Homecoming…

For The Sunday Muse Prompt #179:

**
The scent of life and of living
hangs heavy on this place,
Here, where the weight
of memory and first things
lose themselves in the labyrinth
of the mind.

First step, first walk, first smile.
First  words – garbled beyond
recognition but finding
the connection between
the proffered body
and sustenance.

First leaving, first returning
then leaving – the first steps
of a  lonesome journey
to a far country, of seeking
the wily welcome of the open world
calling – siren-like – from beyond
the walls that time has built.

The days have their dangers
and the nights their flights of fancy
but in moments of respite and clarity
I find myself here. Home.
Always returning.

System of Systems

In the news this week on the BBC:

Abattoirs have about a week’s supply of gas. It’s a chain: We have constantly got pigs coming out of the breeding herd that need to go in homes. Those homes need to be emptied.

Stumbled on this on the news recently which got me thinking of a couple of my interests of late – systems, resilience and system of system approaches to identifying deep dependencies and potential unintended cascade failures of supply chains. What is a world in which rising gas prices potentially affect the availability of meat via several fertiliser farms having to shut down if not incredibly fragile. 

Leaving…

For The Sunday Muse Prompt #176:

**
When in the stillness
of the night, sleep
slips away, slowly –
my eyes heavy
with the weariness
of deferred respite –
I remember the road
from there to here,
how it turns
upon itself, snaking
this way and then that
and then disappears.

I remember that leaving
is for the living –
those who have learned
to gift the blessing
of forgiving
and forgetting
to the past.

Between Theorists and Empiricists

Image Source: Caleb Jones on Unsplash 

**

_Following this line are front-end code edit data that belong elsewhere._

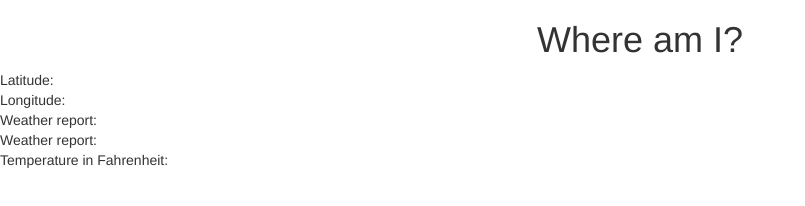
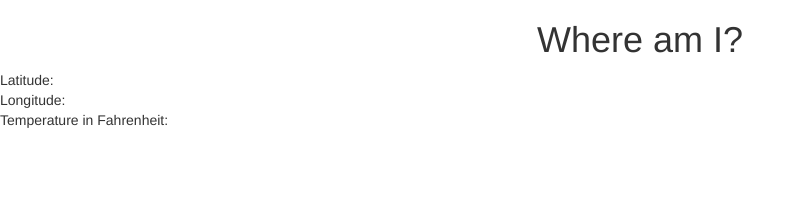
Before and after one commit to dreamthink/mymapapp, a plain HTML site: page index.html in a window 1280 px wide. Shown: the whole page, without its empty margins (0-805 px from the left). Drawn offline with nearby package versions, Linux system fonts and the light colour scheme; no server answers.

Commit message:
Update index

```diff
--- a/index.html
+++ b/index.html
@@ -15,9 +15,6 @@
 
 
 	<script src=""></script>
-	<div class="weather-report" ng-cloak>Weather report: {{ vm.description }}</div>
-
-	<div class="weather-report" ng-cloak>Weather report: {{ vm.temp }}</div>
 
 	<div class="weather-report" ng-cloak>Temperature in Fahrenheit: {{ vm.temp }}</div>
 	<!-- <div class="weather-report" ng-cloak>Temperature in Celsius: {{ vm.temp }}</div> -->
```
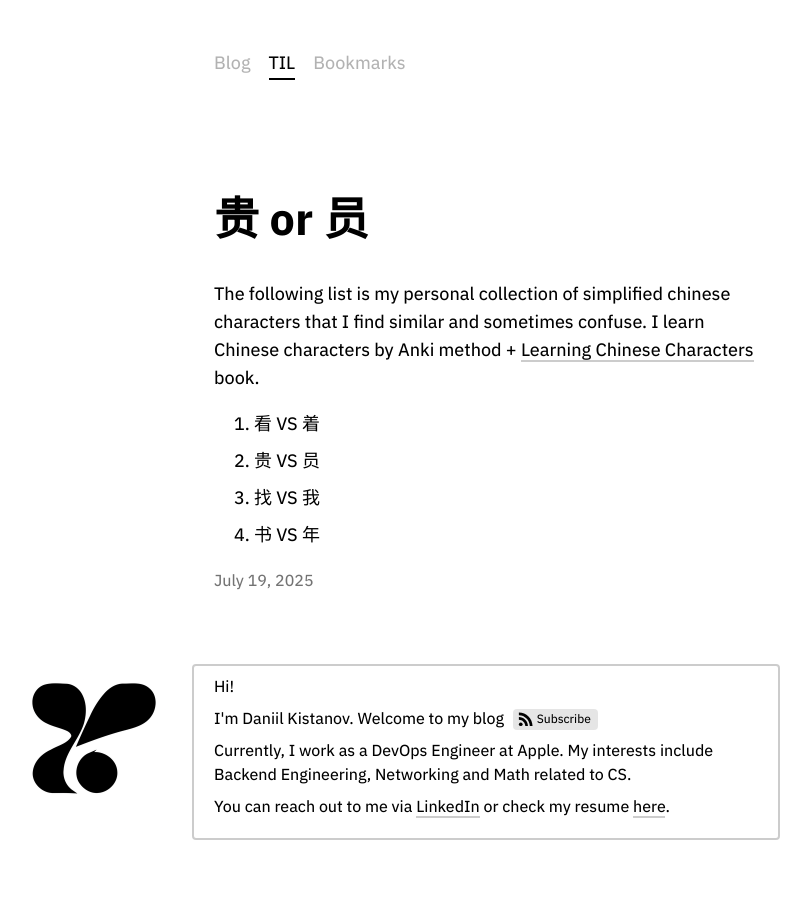
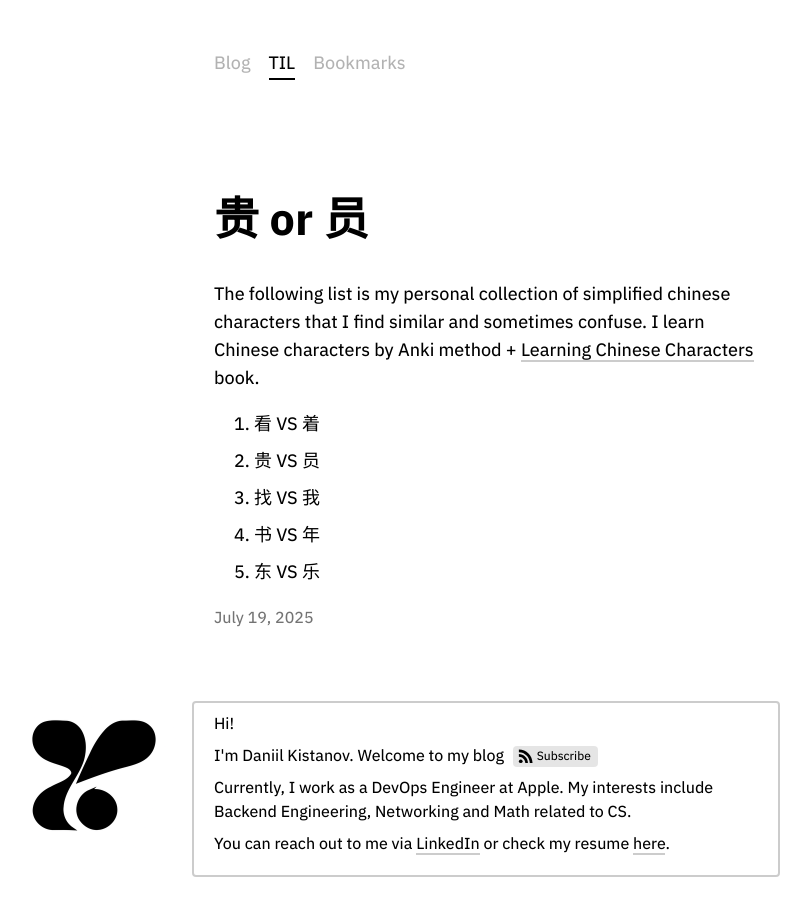
Before and after one commit to kistanovdev/kistanovdev.github.io, a Jekyll site: the page built from _posts/2025-07-19-personal-collection-of-characters.md, in a window 1280 px wide. Shown: the whole page, without its empty margins (155-966 px from the left). Built offline with Jekyll 4.4.1, drawn with Linux system fonts in a browser that asks for light colours.

Commit message:
add 4. 东 VS 乐

```diff
--- a/_posts/2025-07-19-personal-collection-of-characters.md
+++ b/_posts/2025-07-19-personal-collection-of-characters.md
@@ -13,3 +13,4 @@ I learn Chinese characters by Anki method + [Learning Chinese Characters](/i/Lea
 2. 贵 VS 员
 3. 找 VS 我
 4. 书 VS 年
+4. 东 VS 乐
```
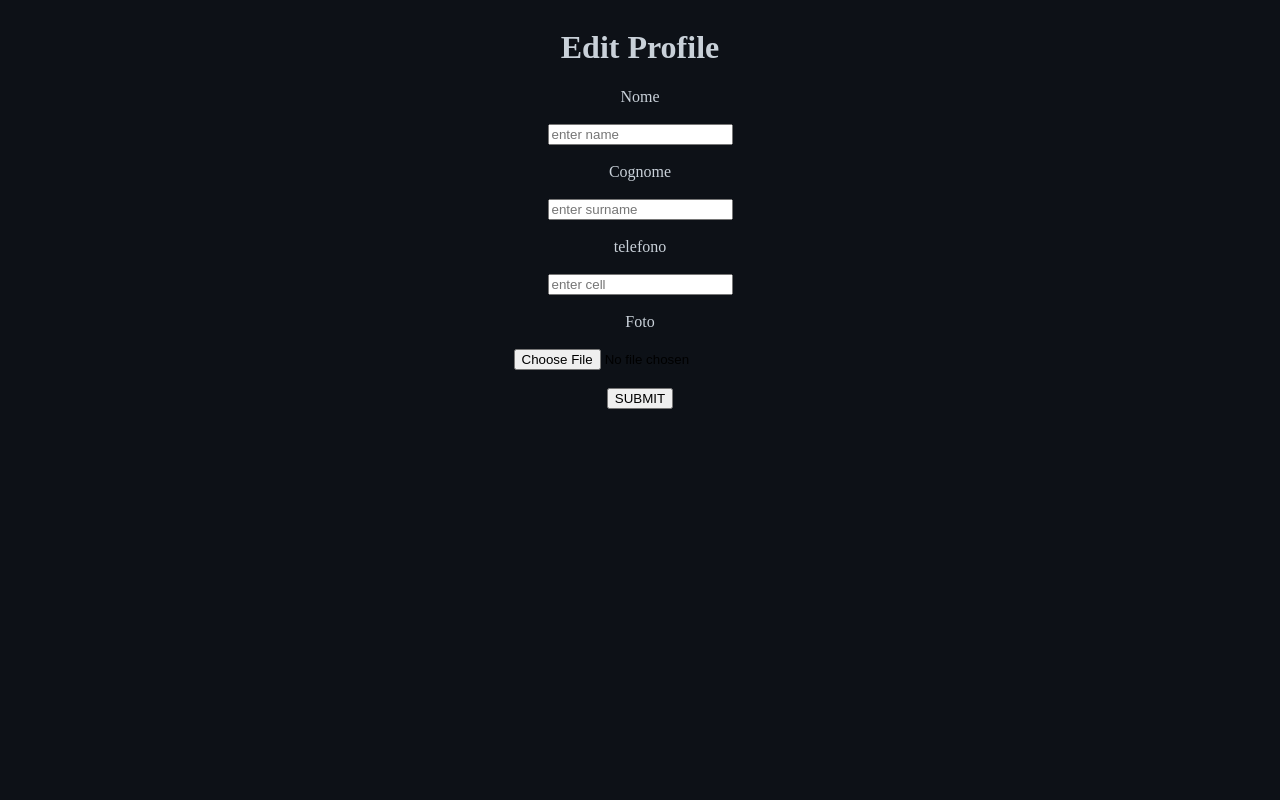
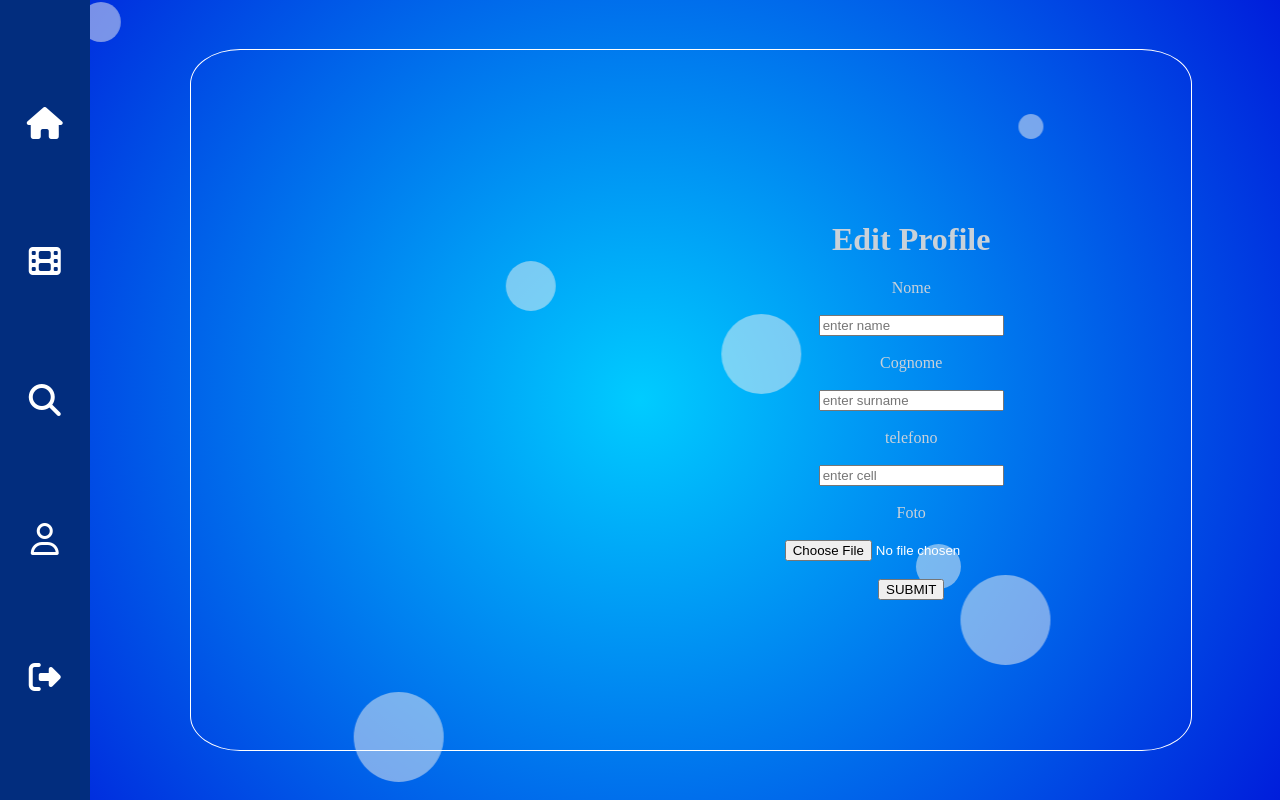
Before and after one commit to YuriRomano02/DibrisPlus, a PHP site: page /modify_user.php in a window 1280 px wide. Run offline with PHP 8.4, Linux system fonts and the light colour scheme; some libraries are stand-ins or nearby versions; some web fonts are replaced.

Commit message:
UPDATE:modify_user.php & modify.css

```diff
--- a/site/Sezioni/Area utente/modify.css
+++ b/site/Sezioni/Area utente/modify.css
@@ -1,7 +1,3 @@
-body{
-    background-color: #0D1117;
-}
-
 aside{
     float: left;
     width: 25%;
@@ -20,7 +16,10 @@
     margin: 0 auto;
     width: 50%;
     height: 100%;
+     margin-right: 30px;
 }
+
+
 
 h1{
     color: #C9D1D9;
@@ -73,3 +72,17 @@
     padding: .2em;
     height: 2em;
   }
+
+.contenitore{
+  width: 1000px;
+  height: 700px;
+  border: 1px solid white;
+  position: absolute;
+  top: 50%;
+  left: 50%;
+  transform: translate(-50%, -50%);
+  border-radius: 5%;
+  display: flex;
+  justify-content: center; /* Center the content horizontally */
+  align-items: center;
+}
--- a/site/Sezioni/Area utente/modify_user.php
+++ b/site/Sezioni/Area utente/modify_user.php
@@ -1,13 +1,24 @@
 <!DOCTYPE html>
 <html lang="en">
+
 <head>
     <meta charset="UTF-8">
     <meta name="viewport" content="width=device-width, initial-scale=1.0">
     <title>Edit Profile</title>
     <link rel="stylesheet" href="modify.css">
+    <link href="https://fonts.cdnfonts.com/css/new-walt-disney-font" rel="stylesheet">
+    <link rel="stylesheet" href="../../Elementi in comune/sfondo.css">
+    <link rel="stylesheet" href="../../Elementi in comune/sidebar.css">
+    <script src="https://kit.fontawesome.com/549ec4da67.js" crossorigin="anonymous"></script>
 </head>
+
 <body>
-<form action="modify_user.php" method="post" enctype="multipart/form-data">
+    <?php
+    include "../../Elementi in comune/sfondo.html";
+    include "../../Elementi in comune/sidebar.php";
+    ?>
+    <div class="contenitore">
+    <form action="modify_user.php" method="post" enctype="multipart/form-data">
         <h1>Edit Profile</h1>
         <label for="Nome">Nome</label><br>
         <input type="text" placeholder="enter name" id="Nome" name="Nome" required><br>
@@ -19,16 +30,18 @@
         <input type="file" placeholder="enter photo" id="foto" name="foto" required><br>
         <button type="submit" name="submit" class="registerbtn">SUBMIT</button>
     </form>
+    </div>
 </body>
+
 </html>
 <?php
-session_start();
-if(isset($_POST["submit"])){
-    if(isset($_FILES["foto"]["tmp_name"]) && !empty($_FILES["foto"]["tmp_name"])) {
+
+if (isset($_POST["submit"])) {
+    if (isset($_FILES["foto"]["tmp_name"]) && !empty($_FILES["foto"]["tmp_name"])) {
         $b = getimagesize($_FILES["foto"]["tmp_name"]);
-        $email=$_SESSION['email'];
+        $email = $_SESSION['email'];
         //Check if the user has selected an image
-        if($b !== false){
+        if ($b !== false) {
             //Get the contents of the image
             $file = $_FILES['foto']['tmp_name'];
             $image = addslashes(file_get_contents($file));
```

It seems to me that the central distinction in Malcolm Gladwell’s latest offering – Bomber Mafia – is that between theorists and empiricists. To boil it down to a binary choice is of course an oversimplification, but it is one that helps frame the difference between Hansell and Le May, the two figures from either camp who loom large in the book. At stake here, as it turns out, were the lives of hundreds of thousands of Japanese civilians who met a fiery fate in the aftermath of extensive fire bombings, topped off by the bombs on Hiroshima and Nagasaki. In Hansell, we have the theorist who believed against the evidence – or bad luck – that precision bombing was the way to execute a war that limited deaths. Le May on the other hand comes across as an empiricist who allowed the evidence lead him down the paths it did, albeit with disastrous outcomes for those concerned.

Outcomes and motivations differ for the theorist and the empiricist. The theorist is wholly concerned with what might be  possible – subject to the constraints of his/her field (eg  Theoretical Physicists who come up with all sorts of currently unfalsifiable claims ) – as opposed to the empiricist or experimentalist who is concerned with finding evidence to prove or disprove the grand, elegant notions of the theorist.

If one accepts that the empiricist follows the evidence down a path that leads to a real world impact and desirable outcomes, there looms the question of what constitutes a good outcome. Is the loss of thousands of lives a good outcome if they are the lives of the enemy/ the other rather than ours? Is a good outcome measured in monetary terms, or is there a way to value non-physical outcomes? These are questions I do not think the theorist worries about too much, existing – at least to me – in that rarefied space of thought.

As I plod along, firmly ensconced in mid-career engineering, these distinctions are ones that weigh heavy on my mind, as they have the potential to inform what steps I take next. I am truly at a cross roads of sort  – the question being whether I follow the head into theory or the heart into real world applications.